For this reason, in the future, this code will probably be refactored to address this backpressure mismatch. One possibility is to refactor the code so that one entity holds and maintains the peer set and metadata on the peers, and each “backpressure category” of request is assigned to different Service impls with specialized poll_ready() implementations. Another less-elegant solution (which might be useful as an intermediate step for the inventory case) is to provide a way to borrow a particular backing service, say by address.

§Behavior During Network Upgrades

ZIP-201 specifies peer behavior during network upgrades:
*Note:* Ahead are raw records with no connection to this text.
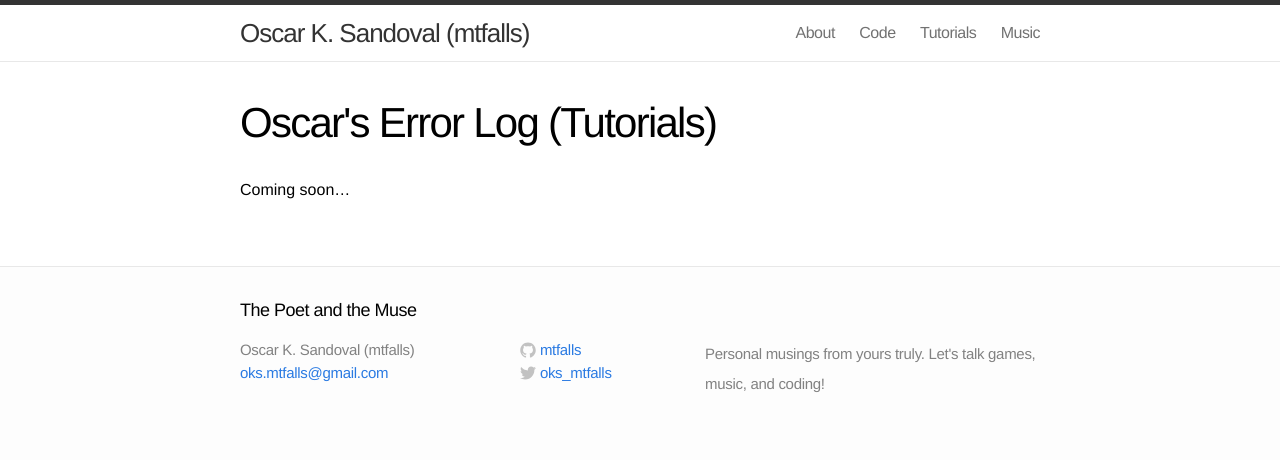
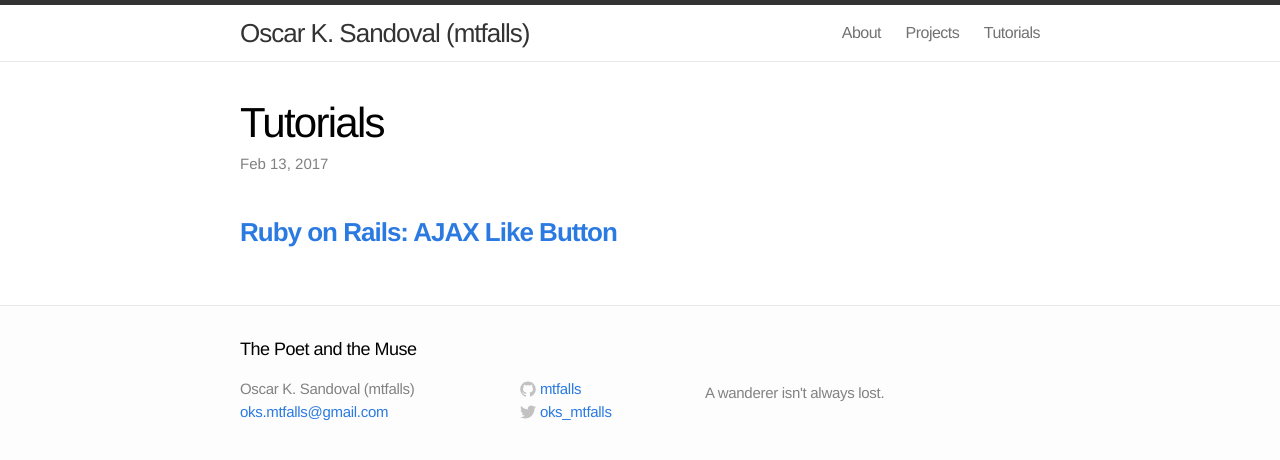
Before and after one commit to HeyOsco/heyosco.github.io, a Jekyll site: the page built from _tutorials/index.html, in a window 1280 px wide. Shown: the top 460 px of the page. Built offline with Jekyll 4.4.1, drawn with Linux system fonts in a browser that asks for light colours.

Commit message:
Slightly better page navigation

```diff
--- a/_config.yml
+++ b/_config.yml
@@ -1,7 +1,7 @@
 # Site settings
 title: Oscar K. Sandoval (mtfalls)
 email: oks.mtfalls@gmail.com
-description: "Personal musings from yours truly. Let's talk games, music, and coding!"
+description: "A wanderer isn't always lost."
 baseurl: ""
 url: "https://mtfalls.github.io/"
 twitter_username: oks_mtfalls
@@ -10,3 +10,11 @@ github_username:  mtfalls
 # Build settings
 markdown: kramdown
 permalink: pretty
+
+#Collections
+collections:
+  projects:
+    output: true
+
+  tutorials:
+    output: true
--- a/_includes/header.html
+++ b/_includes/header.html
@@ -18,9 +18,8 @@
       </a>
       <div class="trigger">
         <a class="page-link" href="/about">About</a>
-        <a class="page-link" href="/code">Code</a>
+        <a class="page-link" href="/projects">Projects</a>
         <a class="page-link" href="/tutorials">Tutorials</a>
-        <a class="page-link" href="/music">Music</a>
       </div>
     </nav>
 
--- a/code.md
+++ b/_projects/index.html
@@ -1,7 +1,7 @@
 ---
 layout: post
-title: Coding Projects
-permalink: /code/
+title: Projects
+permalink: /projects/
 ---
 <h3>Gadabout</h3>
   <p>
--- /dev/null
+++ b/_tutorials/index.html
@@ -0,0 +1,6 @@
+---
+layout: post
+title: Tutorials
+permalink: /tutorials/
+---
+<h3><a class="post-link" href="ruby-on-rails-ajax-likes/">Ruby on Rails: AJAX Like Button</a></br></h3>
--- /dev/null
+++ b/_tutorials/ruby_on_rails_ajax_likes.html
@@ -0,0 +1,6 @@
+---
+layout: post
+title: How to Setup an AJAX Like Button for Ruby on Rails Applications
+permalink: /tutorials/ruby-on-rails-ajax-likes/
+---
+Hello, world!
--- a/index.html
+++ b/index.html
@@ -5,9 +5,8 @@ title: A Tempest of Stars
 
 <div class="post-content">
 
-    <h1><a class="post-link" href="/code/">Code</a></br></h1>
-    <a class="post-link" href="/code/"><img src="{{base.url}}/docs/code-landing.jpg" style="width: 50%; height: 50%"/></a>
+    <h1><a class="post-link" href="/projects/">Projects</a></br></h1>
+    <a class="post-link" href="/projects/"><img src="{{base.url}}/docs/code-landing.jpg" style="width: 50%; height: 50%"/></a>
     <h1><a class="post-link" href="/tutorials/">Tutorials</a></br></h1>
-    <h1><a class="post-link" href="/music/">Music</a></br></h1>
 
 </div>
--- a/tutorials.md
+++ /dev/null
@@ -1,6 +0,0 @@
----
-layout: post
-title: Oscar's Error Log (Tutorials)
-permalink: /tutorials/
----
-Coming soon...
```
Also changed, not shown: music.md (deleted, +0 -15 lines), 10 other files.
With scheduled network upgrades, at the activation height, nodes on each consensus branch should disconnect from nodes on other consensus branches and only accept new incoming connections from nodes on the same consensus branch.

Zebra handles this with the help of MinimumPeerVersion, which determines the minimum peer protocol version to accept based on the current best chain tip height. The minimum version is therefore automatically increased when the block height reaches a network upgrade’s activation height. The helper type is then used to:
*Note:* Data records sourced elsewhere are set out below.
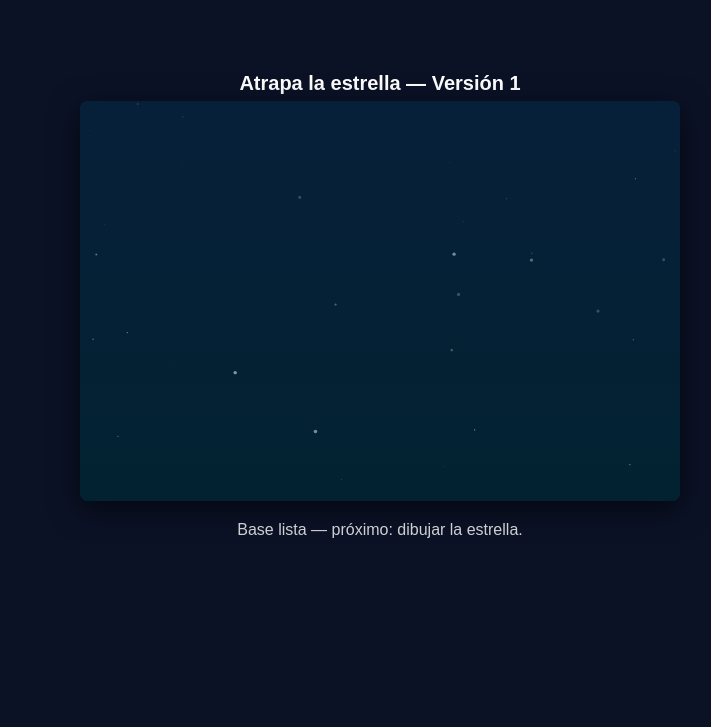
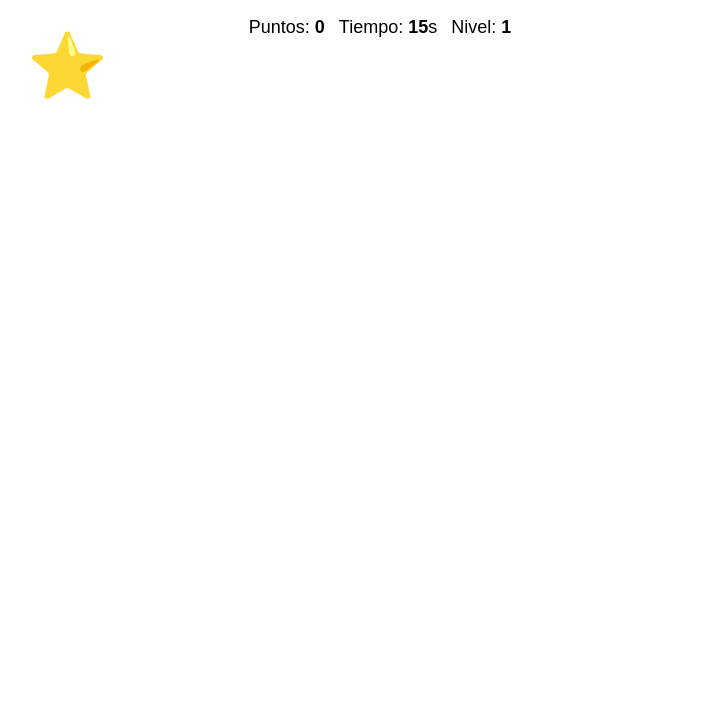
Before and after one commit to Diva258/Estrella-taller, a plain HTML site: page index.html in a window 1280 px wide. Shown: the part 93-820 px from the top of the page, without its empty margins (260-971 px from the left). Drawn offline with Linux system fonts and the light colour scheme.

Commit message:
Update index.html

```diff
--- a/index.html
+++ b/index.html
@@ -1,45 +1,104 @@
 <!DOCTYPE html>
 <html lang="es">
 <head>
-<meta charset="utf-8"/>
-<meta name="viewport" content="width=device-width,initial-scale=1"/>
-<title>Atrapa la estrella — v1</title>
+<meta charset="utf-8" />
+<meta name="viewport" content="width=device-width,initial-scale=1" />
+<title>Atrapa la Estrella — v5</title>
 <style>
-  body {font-family: Arial, sans-serif; display:flex; align-items:center; justify-content:center; height:100vh; margin:0; background:#0b1226; color:#fff}
-  canvas {background: linear-gradient(#07203a,#022231); border-radius:8px; box-shadow:0 8px 30px rgba(0,0,0,.6)}
-  .wrap{width:640px; text-align:center}
-  h1{margin:12px 0 6px;font-size:20px}
+  body{font-family:Arial;margin:0;display:flex;flex-direction:column;align-items:center;padding-top:20px;height:100vh}
+  #star{position:absolute;font-size:64px;cursor:pointer;user-select:none;transition:transform .12s}
+  .hud{margin-top:10px;font-size:18px;display:flex;gap:14px;align-items:center}
+  button{padding:6px 10px;border-radius:6px;border:0;background:#2b8ae2;color:#fff;cursor:pointer}
+  #msg{margin-top:8px;color:#b00020}
 </style>
 </head>
 <body>
-  <div class="wrap">
-    <h1>Atrapa la estrella — Versión 1</h1>
-    <canvas id="game" width="600" height="400"></canvas>
-    <p style="opacity:.8">Base lista — próximo: dibujar la estrella.</p>
+  <h1>Atrapa la Estrella — Versión 5</h1>
+  <div class="hud">
+    <div>Puntos: <strong id="points">0</strong></div>
+    <div>Tiempo: <strong id="time">20</strong>s</div>
+    <div>Nivel: <strong id="level">1</strong></div>
+    <button id="restartBtn" style="display:none">Reiniciar</button>
   </div>
+  <div id="star">⭐</div>
+  <div id="msg"></div>
 
-<script>
-  const canvas = document.getElementById('game');
-  const ctx = canvas.getContext('2d');
+  <script>
+    let points = 0;
+    const star = document.getElementById('star');
+    const pointsEl = document.getElementById('points');
+    const timeEl = document.getElementById('time');
+    const levelEl = document.getElementById('level');
+    const restartBtn = document.getElementById('restartBtn');
+    const msg = document.getElementById('msg');
 
-  // Dibuja un fondo simple con gradiente
-  function drawBackground(){
-    const g = ctx.createLinearGradient(0,0,0,canvas.height);
-    g.addColorStop(0,'#07203a');
-    g.addColorStop(1,'#022231');
-    ctx.fillStyle = g;
-    ctx.fillRect(0,0,canvas.width,canvas.height);
+    let gameTime = 20;
+    let timeLeft = gameTime;
+    let gameInterval = null;
+    let moveTimeout = null;
+    let baseDelay = 1400; // tiempo entre movimientos inicial
+    let visible = true;
 
-    // algunas estrellas de fondo
-    for(let i=0;i<40;i++){
-      ctx.fillStyle = 'rgba(255,255,255,'+Math.random()*0.6+')';
-      ctx.beginPath();
-      ctx.arc(Math.random()*canvas.width, Math.random()*canvas.height, Math.random()*1.8,0,Math.PI*2);
-      ctx.fill();
+    function moveStarRandom() {
+      const rect = star.getBoundingClientRect();
+      const maxX = window.innerWidth - rect.width - 10;
+      const maxY = window.innerHeight - rect.height - 10;
+      const x = Math.random() * Math.max(0, maxX);
+      const y = Math.random() * Math.max(0, maxY);
+      star.style.left = x + 'px';
+      star.style.top = y + 'px';
     }
-  }
 
-  drawBackground();
-</script>
+    function scheduleNextMove() {
+      clearTimeout(moveTimeout);
+      // dificultad: reduce delay conforme puntos suben
+      const delay = Math.max(350, baseDelay - points * 80);
+      moveTimeout = setTimeout(()=>{
+        if (timeLeft <= 0) return;
+        moveStarRandom();
+        scheduleNextMove();
+      }, delay);
+    }
+
+    function startGame() {
+      points = 0; timeLeft = gameTime;
+      pointsEl.textContent = points; timeEl.textContent = timeLeft; levelEl.textContent = 1;
+      restartBtn.style.display = 'none'; star.style.pointerEvents = 'auto'; msg.textContent = '';
+      moveStarRandom();
+      scheduleNextMove();
+      gameInterval = setInterval(()=>{
+        timeLeft--;
+        timeEl.textContent = timeLeft;
+        if (timeLeft <= 0) endGame();
+      }, 1000);
+    }
+
+    function endGame() {
+      clearInterval(gameInterval); clearTimeout(moveTimeout);
+      star.style.pointerEvents = 'none';
+      restartBtn.style.display = 'inline-block';
+      msg.textContent = 'Juego terminado. ¡Buen intento!';
+      alert('Tiempo terminado. Puntos: ' + points);
+    }
+
+    star.addEventListener('click', () => {
+      if (timeLeft <= 0) return;
+      points++;
+      pointsEl.textContent = points;
+      // subir nivel cada 5 puntos
+      const lvl = Math.floor(points / 5) + 1;
+      levelEl.textContent = lvl;
+      // efecto visual breve
+      star.style.transform = 'scale(1.25)';
+      setTimeout(()=> star.style.transform = '', 120);
+      // mover inmediatamente y ajustar dificultad
+      moveStarRandom();
+      scheduleNextMove();
+    });
+
+    restartBtn.addEventListener('click', startGame);
+    window.addEventListener('load', startGame);
+    window.addEventListener('resize', moveStarRandom);
+  </script>
 </body>
 </html>
```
§Network Coalescence

ZIP-201 also specifies how Zcashd behaves leading up to a activation height. Since Zcashd limits the number of connections to at most eight peers, it will gradually migrate its connections to up-to-date peers as it approaches the activation height.

The motivation for this behavior is to avoid an abrupt partitioning the network, which can lead to isolated peers and increases the chance of an eclipse attack on some peers of the network.

Zebra does not gradually migrate its peers as it approaches an activation height. This is because Zebra by default can connect to up to 75 peers, as can be seen in Config::default. Since this is a lot larger than the 8 peers Zcashd connects to, an eclipse attack becomes a lot more costly to execute, and the probability of an abrupt network partition that isolates peers is lower.

Even if a Zebra node is manually configured to connect to a smaller number of peers, the AddressBook is configured to hold a large number of peer addresses (MAX_ADDRS_IN_ADDRESS_BOOK). Since the address book prioritizes addresses it trusts (like those that it has successfully connected to before), the node should be able to recover and rejoin the network by itself, as long as the address book is populated with enough entries.


  • A signal sent by the PeerSet to cancel a Client’s current request or response.
  • A signal sent by the PeerSet when it has no ready peers, and gets a request from Zebra.
  • A [tower::Service] that abstractly represents “the rest of the network”.